[Modification records]
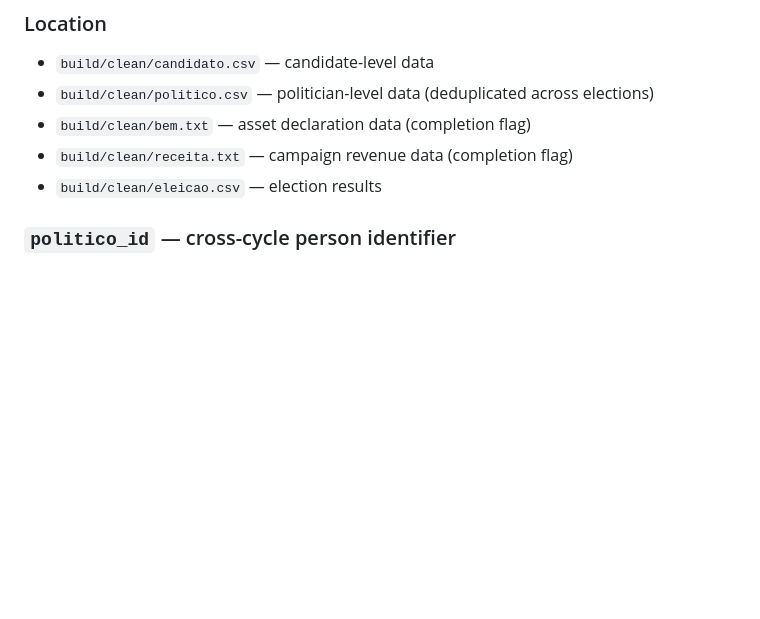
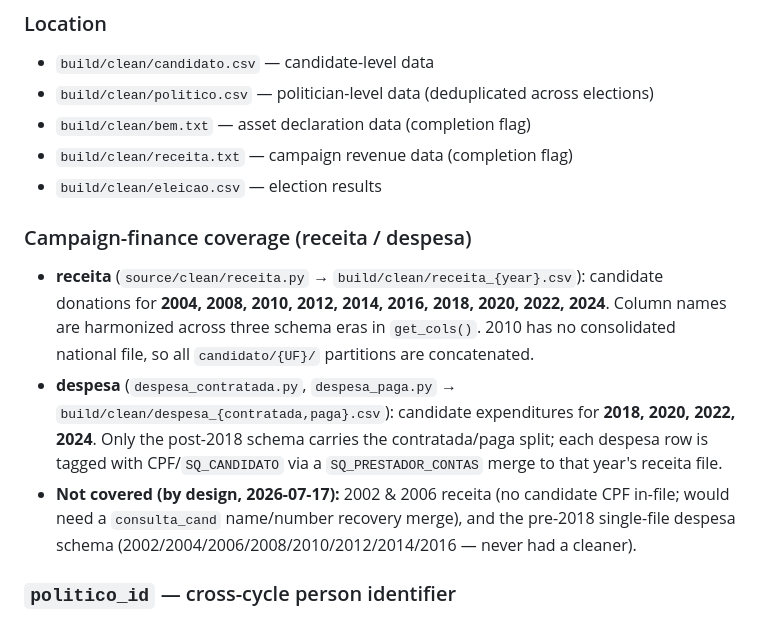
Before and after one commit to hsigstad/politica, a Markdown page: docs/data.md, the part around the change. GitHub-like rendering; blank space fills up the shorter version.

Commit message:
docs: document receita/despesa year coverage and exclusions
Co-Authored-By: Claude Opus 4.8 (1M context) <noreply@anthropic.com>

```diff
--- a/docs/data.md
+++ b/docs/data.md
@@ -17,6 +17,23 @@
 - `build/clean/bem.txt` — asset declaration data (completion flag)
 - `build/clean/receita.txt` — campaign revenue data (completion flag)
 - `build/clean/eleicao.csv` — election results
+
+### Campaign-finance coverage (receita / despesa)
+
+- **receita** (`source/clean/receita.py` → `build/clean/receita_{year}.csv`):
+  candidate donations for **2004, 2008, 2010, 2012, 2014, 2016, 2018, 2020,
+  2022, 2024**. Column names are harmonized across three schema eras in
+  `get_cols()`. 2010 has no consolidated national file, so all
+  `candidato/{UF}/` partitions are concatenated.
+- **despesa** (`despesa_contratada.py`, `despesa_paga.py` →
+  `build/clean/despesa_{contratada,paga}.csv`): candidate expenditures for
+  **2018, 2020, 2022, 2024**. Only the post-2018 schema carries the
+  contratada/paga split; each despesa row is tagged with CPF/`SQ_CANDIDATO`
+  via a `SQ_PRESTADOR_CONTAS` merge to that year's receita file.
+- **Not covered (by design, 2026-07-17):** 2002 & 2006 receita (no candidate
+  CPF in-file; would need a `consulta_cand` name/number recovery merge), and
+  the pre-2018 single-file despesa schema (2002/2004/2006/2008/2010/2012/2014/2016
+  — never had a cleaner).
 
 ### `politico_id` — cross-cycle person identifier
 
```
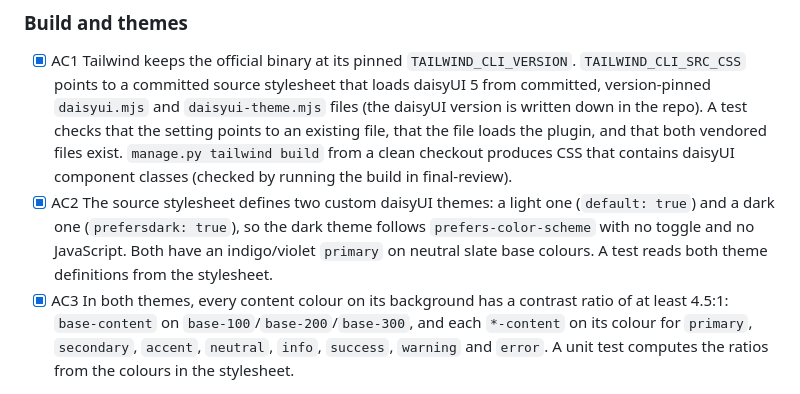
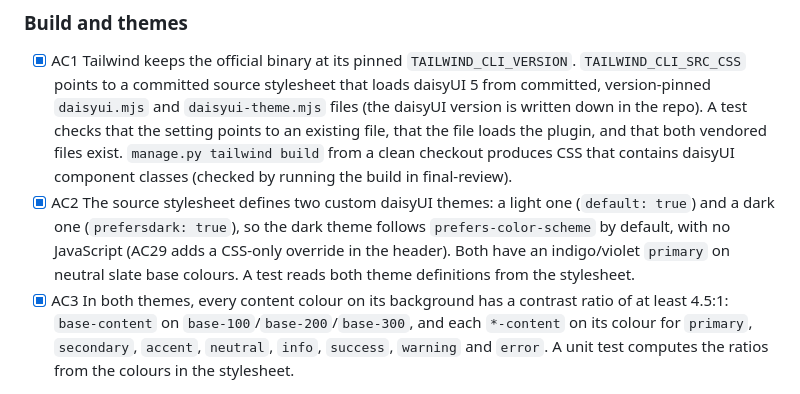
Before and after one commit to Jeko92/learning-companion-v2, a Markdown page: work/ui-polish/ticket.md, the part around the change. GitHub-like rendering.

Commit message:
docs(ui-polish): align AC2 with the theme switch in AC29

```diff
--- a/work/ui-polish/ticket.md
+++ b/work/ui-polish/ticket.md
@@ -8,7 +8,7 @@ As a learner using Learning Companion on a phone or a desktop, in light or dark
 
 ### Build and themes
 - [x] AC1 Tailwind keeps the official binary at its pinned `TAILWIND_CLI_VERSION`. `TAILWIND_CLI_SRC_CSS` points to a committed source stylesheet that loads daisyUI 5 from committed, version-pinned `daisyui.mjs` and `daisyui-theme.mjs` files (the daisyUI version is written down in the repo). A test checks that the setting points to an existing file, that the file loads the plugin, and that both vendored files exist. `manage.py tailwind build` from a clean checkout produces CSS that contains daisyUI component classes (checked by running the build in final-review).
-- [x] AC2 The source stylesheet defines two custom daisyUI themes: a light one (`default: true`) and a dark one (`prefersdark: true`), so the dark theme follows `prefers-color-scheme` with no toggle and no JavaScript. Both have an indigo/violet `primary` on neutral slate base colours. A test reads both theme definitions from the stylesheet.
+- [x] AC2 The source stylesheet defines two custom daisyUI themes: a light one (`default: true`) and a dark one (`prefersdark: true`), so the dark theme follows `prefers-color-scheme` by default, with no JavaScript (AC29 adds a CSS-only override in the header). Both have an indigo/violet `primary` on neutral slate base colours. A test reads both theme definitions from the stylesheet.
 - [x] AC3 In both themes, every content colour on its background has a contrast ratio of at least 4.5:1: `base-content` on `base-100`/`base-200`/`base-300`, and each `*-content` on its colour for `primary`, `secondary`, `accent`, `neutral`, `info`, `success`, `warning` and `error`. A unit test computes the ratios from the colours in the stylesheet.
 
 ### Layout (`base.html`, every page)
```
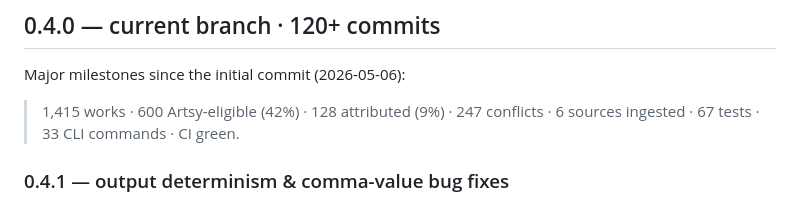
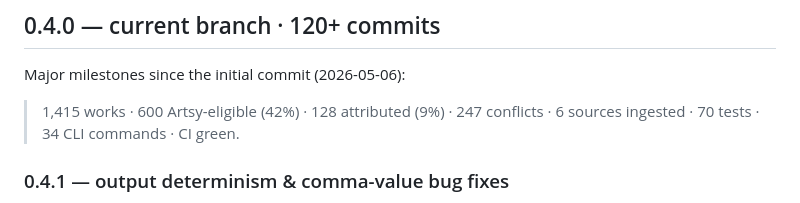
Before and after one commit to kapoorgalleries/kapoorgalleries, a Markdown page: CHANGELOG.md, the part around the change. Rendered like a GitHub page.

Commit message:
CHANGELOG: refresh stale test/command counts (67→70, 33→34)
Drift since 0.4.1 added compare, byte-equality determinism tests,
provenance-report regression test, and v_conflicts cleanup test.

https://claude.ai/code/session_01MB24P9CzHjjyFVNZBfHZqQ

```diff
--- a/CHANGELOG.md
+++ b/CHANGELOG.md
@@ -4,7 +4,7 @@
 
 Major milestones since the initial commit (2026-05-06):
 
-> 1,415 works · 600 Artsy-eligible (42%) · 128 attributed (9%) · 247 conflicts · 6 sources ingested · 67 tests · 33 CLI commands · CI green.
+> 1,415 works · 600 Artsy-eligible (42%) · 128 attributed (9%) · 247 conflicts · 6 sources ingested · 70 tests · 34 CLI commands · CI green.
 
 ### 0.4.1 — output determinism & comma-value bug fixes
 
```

**EXERCISE BRIEF:** The answer must consist of each line from the entries that contains the string "attributed".

**ANSWER BOX:**
-> 1,415 works · 600 Artsy-eligible (42%) · 128 attributed (9%) · 247 conflicts · 6 sources ingested · 67 tests · 33 CLI commands · CI green.
+> 1,415 works · 600 Artsy-eligible (42%) · 128 attributed (9%) · 247 conflicts · 6 sources ingested · 70 tests · 34 CLI commands · CI green.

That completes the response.